Some time ago I wrote about a concept referred to as a “universal basic income”. A universal basic income (or UBI for short) is a payment made to adult individuals that allows people to meet their basic needs. It would be a payment made without the requirement for work or any other income tests. In short, the money would be paid to you unconditionally, whether you work for it or not and whether you need it or not.
The idea of a UBI is not new, but in recent decades it has been pushed to the fringes of policy debate. Since it fell off the agenda in the late 1970’s, UBI and similar schemes have been the domain of a small network of social and environmental activists. However, in the last few years, things have changed dramatically. Debates over basic income proposals have moved from the fringe to the mainstream, particularly in a financially COVID-damaged world.
Though proponents of the scheme believe it would aid those people who fall into the long-term unemployed category (and those deemed unemployable), others warn of its high cost, negative impact on work incentives and that fact it wastes financial resources on the rich who, aside from not needing it, have less of a propensity to spend it.
It is an undeniable truth that COVID-19 has ravaged the domestic employment market. While accurate predictions are difficult to make, the Grattan Institute estimates that 14 to 26% of Australian workers could lose their jobs as a result of the pandemic, with unemployment rates remaining high for years to come. While the Morrison Government has done its best to shield impoverished workers from the financial fallout, the reality is that our welfare system was never designed for such an event.
Professor James Ferguson argues that we must move away from the idea of human survival being dependent on waged labour and towards the idea of a “rightful share” – with citizens each having a right to an income based on a share of ownership in national wealth. Australia’s United Workers Union has recently advocated for a UBI of $740.00 per week (equivalent to the minimum wage), with the scheme thereby allowing the replacement of some welfare programs. The cost though, is enormous. Taking into account that 7.65 million Australians would be eligible (ie those aged between 18 and 65), the cost over just six months would be $55 billion. However, that figure may be offset by the fact the UBI is taxable and certain welfare schemes would be suspended. Still, the figure would represent a significant portion of the country’s Gross Domestic Product and may then affect other social spending on health and education.
The question that concerns us is: is it Biblical? My view is no, for a number of reasons.
1. Firstly, we were designed to work. God designed work in order to supply our physical needs.
2. Discontentment would be rife. One of the main signs of discontentment is that you are unable to experience peace living on what God has provided. You then buy into the philosophy that you always need more. Ecclesiastes 5:10 says, Whoever loves money never has enough; whoever loves wealth is never satisfied with their income.

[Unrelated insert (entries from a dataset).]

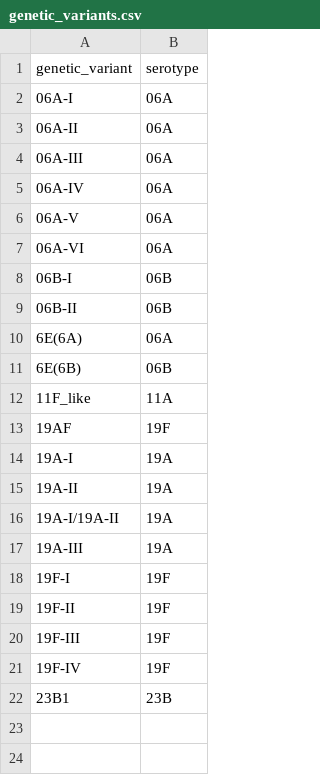
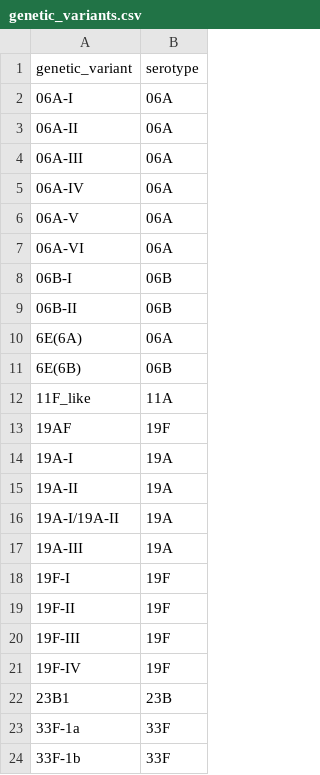
Before and after one commit to GlobalPneumoSeq/seroba, a CSV file: database/genetic_variants.csv, drawn as a sheet; the diff names each change by its address in the sheet, - before the commit and + after, or states it on an @@ line.

```diff
--- a/database/genetic_variants.csv
+++ b/database/genetic_variants.csv
+row 23: 33F-1a | 33F
+row 24: 33F-1b | 33F
```
Also changed, not shown: database/meta.tsv, 2 other files.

3. Mismanagement. Often the problem with poverty is not lack of income, but mismanagement of income, both at a personal and Government level.
In short, I believe we should reject UBI and promote the solutions that God says will help us: work diligently, steward wisely and provide charitable help to those unable to work.